Verses 37-39

So long as God spares a man’s life, why does he complain? The chastisement is really for his good; only let him use it aright, and he will be thankful for it in the end.

A man for the punishment of his sins - Translate: Let “each man sigh for,” i. e. because of, “his sins.” Instead of complaining because God sends him sorrow, let him rather mourn over the sins which have made punishment necessary. The sense of the King James Version is, Why does a man ... complain “for his sins?” i. e. for the necessary results of them in chastisement.

Verses 40-42

Literally, “Let us lift up our heart unto our hands unto God in heaven;” as if the heart first lifted up the hands, and then with them mounted up in prayer to God. In real prayer the outward expression is caused by the emotion stirring within.

Verse 43

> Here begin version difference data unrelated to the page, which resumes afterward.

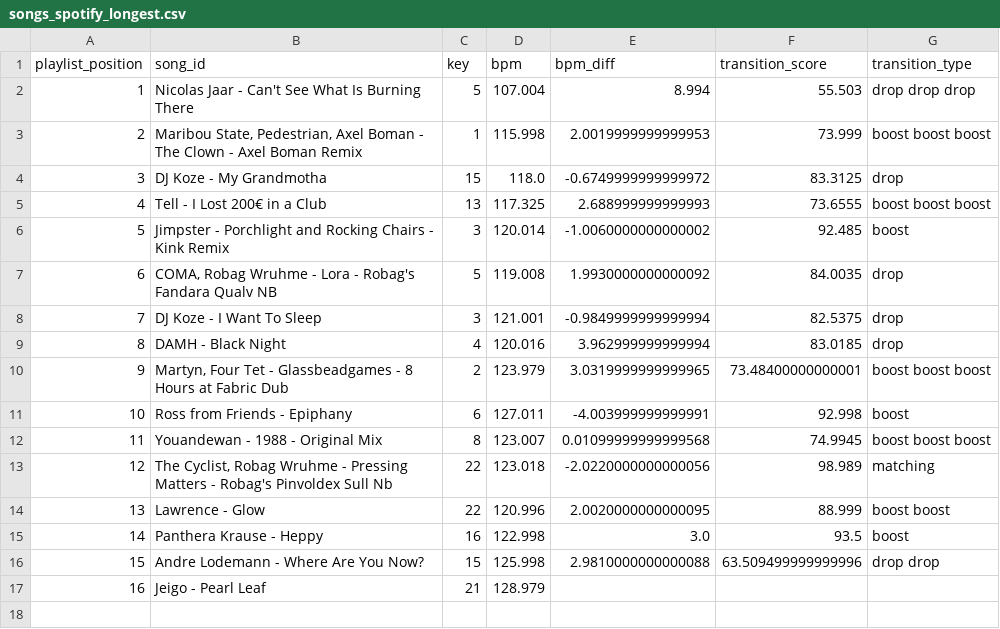
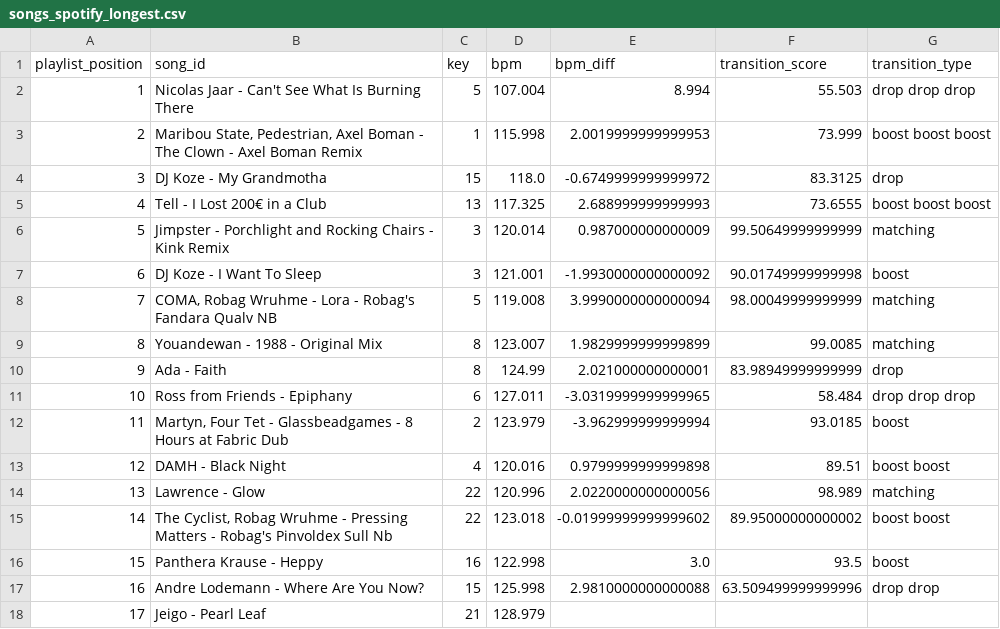
Before and after one commit to ArloL/music-stuff, a CSV file: songs_spotify_longest.csv, drawn as a sheet; removed rows and columns are numbered as before the commit, all else as after; the diff names each change by its address in the sheet, - before the commit and + after, or states it on an @@ line.

Commit message:
spot

```diff
--- a/songs_spotify_longest.csv
+++ b/songs_spotify_longest.csv
-E6 (bpm_diff): -1.0060000000000002
+E6 (bpm_diff): 0.987000000000009
-F6 (transition_score): 92.485
+F6 (transition_score): 99.50649999999999
-G6 (transition_type): boost
+G6 (transition_type): matching
-row 7: 6 | COMA, Robag Wruhme - Lora - Robag's Fandara Qualv NB | 5 | 119.008 | 1.9930000000000092 | 84.0035 | drop
@@ column A (playlist_position) renumbered from row 7 down @@
-E7 (bpm_diff): -0.9849999999999994
+E7 (bpm_diff): -1.9930000000000092
-F7 (transition_score): 82.5375
+F7 (transition_score): 90.01749999999998
-G7 (transition_type): drop
+G7 (transition_type): boost
-row 9: 8 | DAMH - Black Night | 4 | 120.016 | 3.962999999999994 | 83.0185 | drop
+row 8: 7 | COMA, Robag Wruhme - Lora - Robag's Fandara Qualv NB | 5 | 119.008 | 3.9990000000000094 | 98.00049999999999 | matching
+row 9: 8 | Youandewan - 1988 - Original Mix | 8 | 123.007 | 1.9829999999999899 | 99.0085 | matching
+row 10: 9 | Ada - Faith | 8 | 124.99 | 2.021000000000001 | 83.98949999999999 | drop
+row 11: 10 | Ross from Friends - Epiphany | 6 | 127.011 | -3.0319999999999965 | 58.484 | drop drop drop
-E12 (bpm_diff): 3.0319999999999965
+E12 (bpm_diff): -3.962999999999994
-F12 (transition_score): 73.48400000000001
+F12 (transition_score): 93.0185
-G12 (transition_type): boost boost boost
+G12 (transition_type): boost
-row 11: 10 | Ross from Friends - Epiphany | 6 | 127.011 | -4.003999999999991 | 92.998 | boost
-row 12: 11 | Youandewan - 1988 - Original Mix | 8 | 123.007 | 0.01099999999999568 | 74.9945 | boost boost boost
-row 13: 12 | The Cyclist, Robag Wruhme - Pressing Matters - Robag's Pinvoldex Sull Nb | 22 | 123.018 | -2.0220000000000056 | 98.989 | matching
+row 13: 12 | DAMH - Black Night | 4 | 120.016 | 0.9799999999999898 | 89.51 | boost boost
-E14 (bpm_diff): 2.0020000000000095
+E14 (bpm_diff): 2.0220000000000056
-F14 (transition_score): 88.999
+F14 (transition_score): 98.989
-G14 (transition_type): boost boost
+G14 (transition_type): matching
+row 15: 14 | The Cyclist, Robag Wruhme - Pressing Matters - Robag's Pinvoldex Sull Nb | 22 | 123.018 | -0.01999999999999602 | 89.95000000000002 | boost boost
```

In verses 43-66, far from pardoning, God is still actively punishing His people.

Rather, “Thou hast covered” Thyself “with wrath and pursued (Lamentations 1:3 note) us.” The covering (here and in Lamentations 3:44) is that of clothing and enwrapping.

Verse 45

Omit “as.”

Verse 47

Desolation - Or, devastation.

Verses 48-51

Or, “Mine eye” causeth pain to my soul, i. e. maketh my soul ache, because of the sad fate of the maidens (Lamentations 1:4, Lamentations 1:18, ...).

Verse 52

Or, “They who without cause are mine enemies have hunted me sore like a bird.” Probably the prophet is speaking of his personal sorrows.

Verse 53

They have cut off my life in the dungeon - Or, “They destroyed my life in the pit,” i. e. tried to destroy it by casting me into the cistern, and covering the month with a stone. See the margin reference.

Verse 54

Waters flowed over mine head - A figurative expression for great mental trouble.

Verses 55-66

Persecute ... - Or, pursue them in anger and destroy them, etc.

Copyright Statement
These files are public domain.
Bibliographical Information
Barnes, Albert. "Commentary on Lamentations 3". "Barnes' Notes on the Whole Bible". 1870.